Detected change data
□ □ □ □ □ □ □

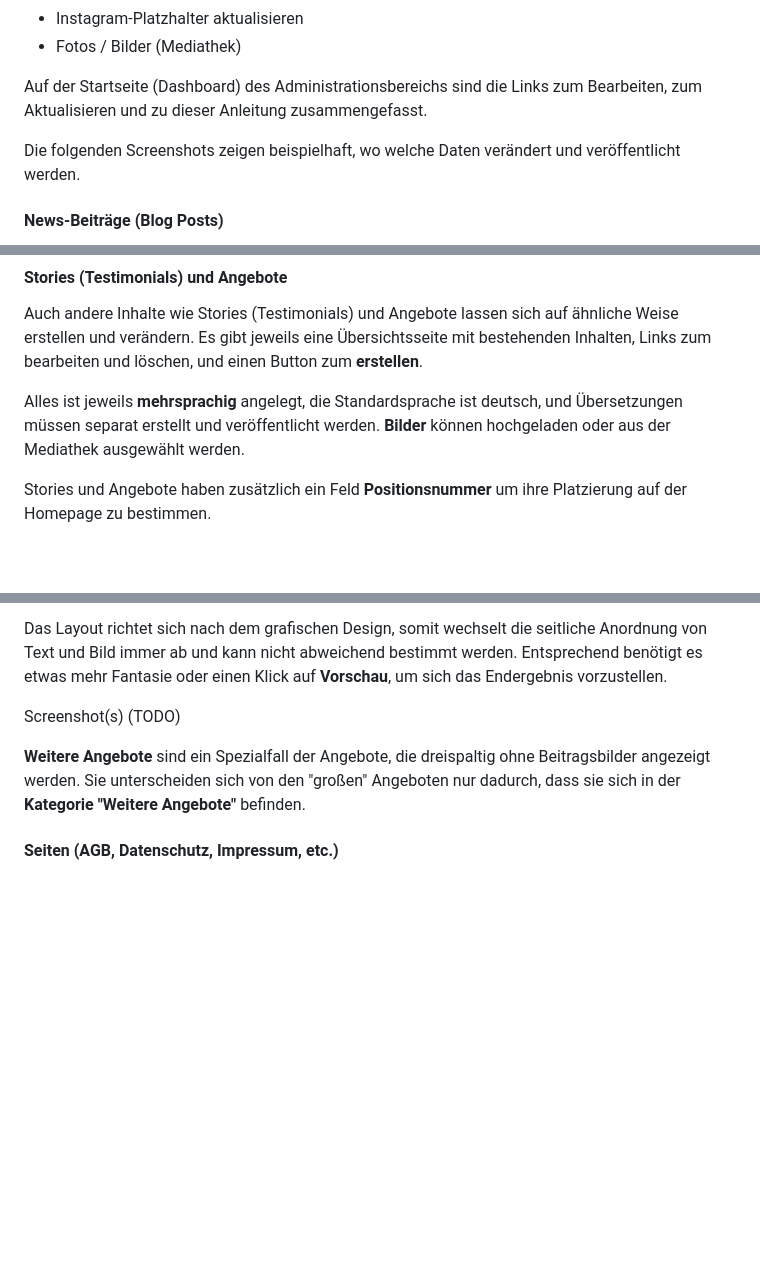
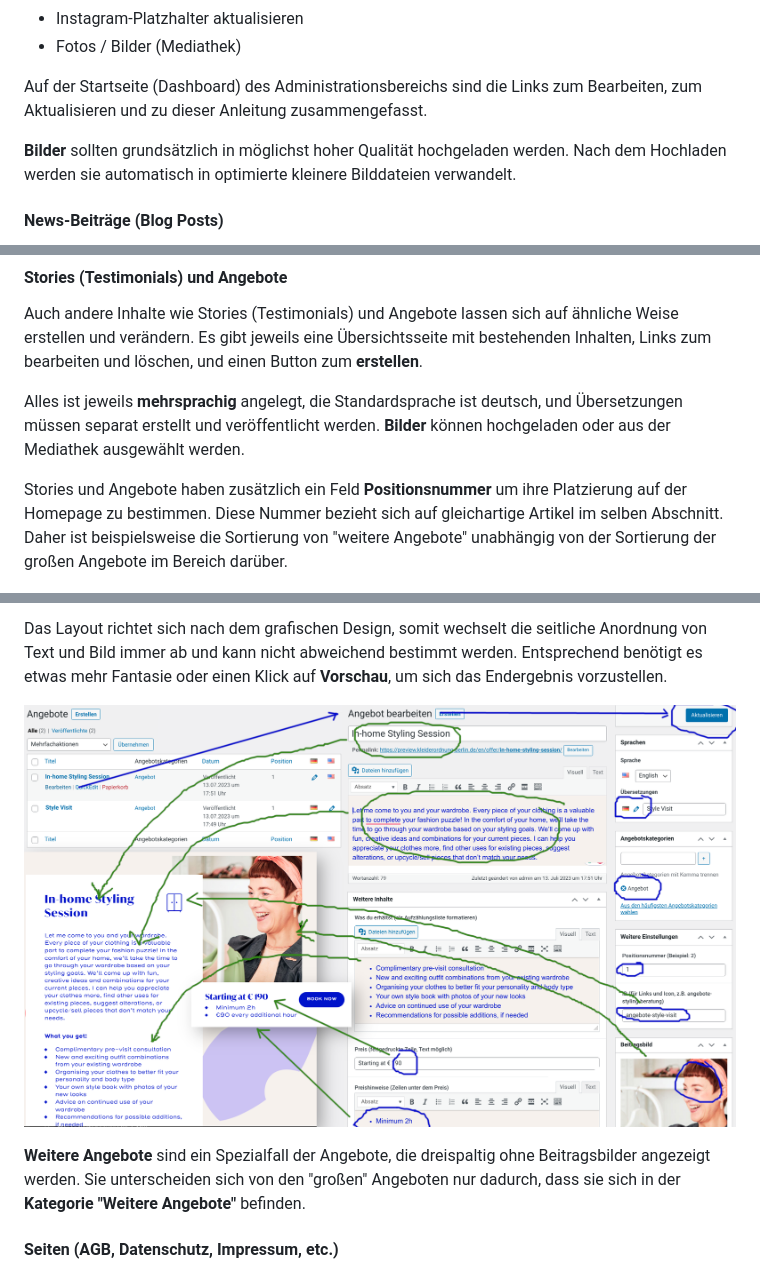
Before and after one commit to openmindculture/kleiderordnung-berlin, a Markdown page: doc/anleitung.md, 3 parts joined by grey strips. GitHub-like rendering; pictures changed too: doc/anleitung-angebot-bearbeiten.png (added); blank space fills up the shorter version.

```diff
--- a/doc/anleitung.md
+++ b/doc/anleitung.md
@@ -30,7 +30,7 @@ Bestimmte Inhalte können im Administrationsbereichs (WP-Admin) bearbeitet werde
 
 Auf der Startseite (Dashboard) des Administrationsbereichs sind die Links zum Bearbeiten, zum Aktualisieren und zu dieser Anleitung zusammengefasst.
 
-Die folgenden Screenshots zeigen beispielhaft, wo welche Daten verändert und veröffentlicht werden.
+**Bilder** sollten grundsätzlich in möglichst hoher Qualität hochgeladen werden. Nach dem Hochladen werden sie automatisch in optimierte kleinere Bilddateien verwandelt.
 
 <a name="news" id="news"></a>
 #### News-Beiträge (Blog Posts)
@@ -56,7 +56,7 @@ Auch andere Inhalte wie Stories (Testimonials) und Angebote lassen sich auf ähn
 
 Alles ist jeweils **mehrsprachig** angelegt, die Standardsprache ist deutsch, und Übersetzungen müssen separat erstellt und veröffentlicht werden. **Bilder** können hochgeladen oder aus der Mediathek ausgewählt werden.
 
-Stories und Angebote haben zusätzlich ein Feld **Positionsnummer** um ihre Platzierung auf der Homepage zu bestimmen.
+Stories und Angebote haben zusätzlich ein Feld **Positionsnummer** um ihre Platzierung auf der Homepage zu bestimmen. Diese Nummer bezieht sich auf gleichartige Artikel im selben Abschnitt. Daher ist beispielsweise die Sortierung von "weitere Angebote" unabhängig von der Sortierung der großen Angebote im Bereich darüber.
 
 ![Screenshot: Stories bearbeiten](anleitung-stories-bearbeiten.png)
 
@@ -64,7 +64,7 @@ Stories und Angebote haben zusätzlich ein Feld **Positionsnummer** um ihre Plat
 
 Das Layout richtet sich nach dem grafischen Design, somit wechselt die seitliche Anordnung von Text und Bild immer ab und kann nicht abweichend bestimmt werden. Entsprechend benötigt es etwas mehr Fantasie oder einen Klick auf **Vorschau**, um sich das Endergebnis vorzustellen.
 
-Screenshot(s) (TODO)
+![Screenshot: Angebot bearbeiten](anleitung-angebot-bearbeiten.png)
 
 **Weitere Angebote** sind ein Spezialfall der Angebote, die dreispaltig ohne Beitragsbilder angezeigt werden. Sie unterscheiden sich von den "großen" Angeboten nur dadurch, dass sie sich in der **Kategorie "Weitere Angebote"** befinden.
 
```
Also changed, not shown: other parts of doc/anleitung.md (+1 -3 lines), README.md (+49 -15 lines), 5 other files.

□ □ □ □ □ □ □

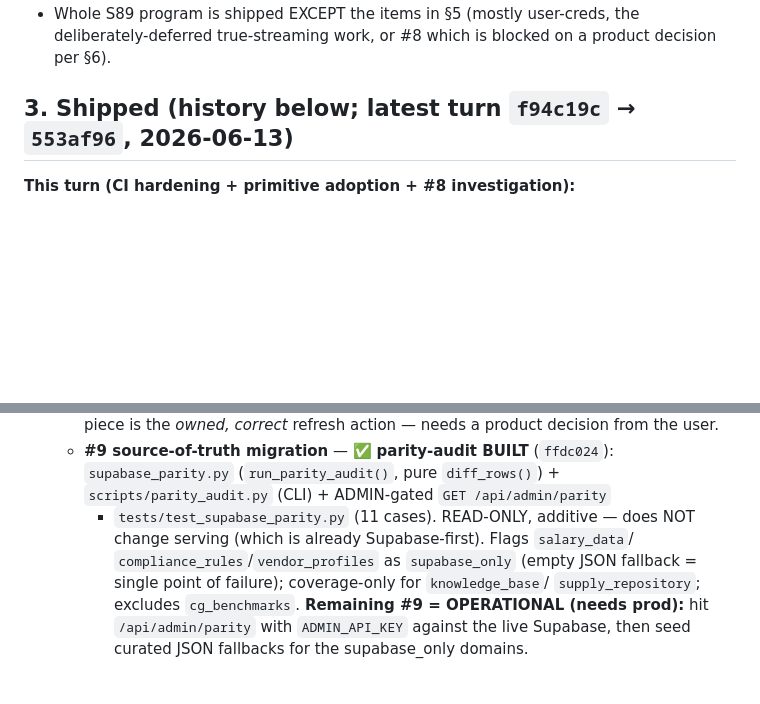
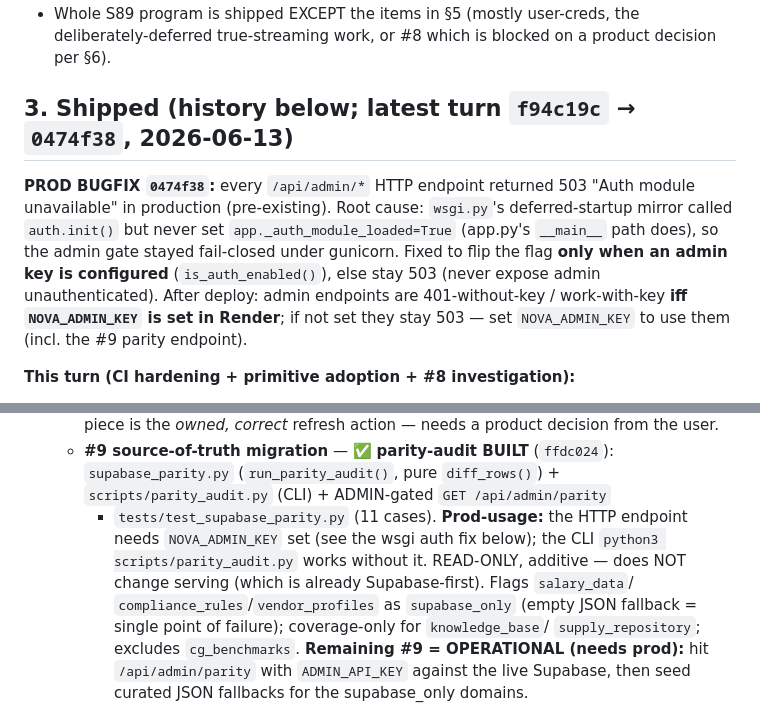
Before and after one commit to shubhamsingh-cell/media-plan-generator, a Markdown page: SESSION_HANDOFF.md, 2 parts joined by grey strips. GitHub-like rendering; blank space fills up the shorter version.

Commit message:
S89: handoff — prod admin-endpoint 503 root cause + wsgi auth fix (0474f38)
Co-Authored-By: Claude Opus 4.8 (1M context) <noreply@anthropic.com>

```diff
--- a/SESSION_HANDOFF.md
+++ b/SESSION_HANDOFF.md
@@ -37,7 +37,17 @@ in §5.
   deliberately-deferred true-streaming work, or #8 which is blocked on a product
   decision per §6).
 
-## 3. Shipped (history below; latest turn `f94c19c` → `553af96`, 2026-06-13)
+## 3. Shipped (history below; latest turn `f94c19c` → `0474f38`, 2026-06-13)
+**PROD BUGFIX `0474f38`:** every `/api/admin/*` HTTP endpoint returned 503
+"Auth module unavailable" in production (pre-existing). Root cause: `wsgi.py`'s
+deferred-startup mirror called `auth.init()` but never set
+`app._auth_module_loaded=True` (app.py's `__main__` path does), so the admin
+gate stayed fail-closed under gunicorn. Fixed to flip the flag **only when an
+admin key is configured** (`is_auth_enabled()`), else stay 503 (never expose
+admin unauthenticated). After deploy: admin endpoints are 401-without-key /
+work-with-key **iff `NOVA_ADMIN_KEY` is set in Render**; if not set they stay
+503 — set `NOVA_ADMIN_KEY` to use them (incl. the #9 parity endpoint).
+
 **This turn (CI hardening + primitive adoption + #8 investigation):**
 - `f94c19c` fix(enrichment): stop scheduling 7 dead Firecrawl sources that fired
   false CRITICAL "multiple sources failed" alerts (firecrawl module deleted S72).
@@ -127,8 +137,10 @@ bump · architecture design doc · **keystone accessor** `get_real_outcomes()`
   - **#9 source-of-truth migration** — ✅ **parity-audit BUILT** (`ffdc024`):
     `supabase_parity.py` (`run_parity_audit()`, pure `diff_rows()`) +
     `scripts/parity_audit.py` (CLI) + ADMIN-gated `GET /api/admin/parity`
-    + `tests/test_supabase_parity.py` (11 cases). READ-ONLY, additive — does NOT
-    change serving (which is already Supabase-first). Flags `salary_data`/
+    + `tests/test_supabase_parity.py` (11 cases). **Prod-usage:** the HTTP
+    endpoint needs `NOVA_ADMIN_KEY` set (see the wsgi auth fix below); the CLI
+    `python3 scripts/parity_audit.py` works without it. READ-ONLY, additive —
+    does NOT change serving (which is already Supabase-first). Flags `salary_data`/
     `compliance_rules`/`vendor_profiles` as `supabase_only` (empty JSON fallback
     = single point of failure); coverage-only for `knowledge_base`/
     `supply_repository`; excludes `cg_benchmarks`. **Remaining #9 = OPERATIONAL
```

□ □ □ □ □ □ □

INSTRUCTIONS TO FOLLOW:
Filter the entries down to the lines with the word "sich" in them, and copy those lines.

RESPONSE BELOW:
@@ -56,7 +56,7 @@ Auch andere Inhalte wie Stories (Testimonials) und Angebote lassen sich auf ähn
+Stories und Angebote haben zusätzlich ein Feld **Positionsnummer** um ihre Platzierung auf der Homepage zu bestimmen. Diese Nummer bezieht sich auf gleichartige Artikel im selben Abschnitt. Daher ist beispielsweise die Sortierung von "weitere Angebote" unabhängig von der Sortierung der großen Angebote im Bereich darüber.
 Das Layout richtet sich nach dem grafischen Design, somit wechselt die seitliche Anordnung von Text und Bild immer ab und kann nicht abweichend bestimmt werden. Entsprechend benötigt es etwas mehr Fantasie oder einen Klick auf **Vorschau**, um sich das Endergebnis vorzustellen.
 **Weitere Angebote** sind ein Spezialfall der Angebote, die dreispaltig ohne Beitragsbilder angezeigt werden. Sie unterscheiden sich von den "großen" Angeboten nur dadurch, dass sie sich in der **Kategorie "Weitere Angebote"** befinden.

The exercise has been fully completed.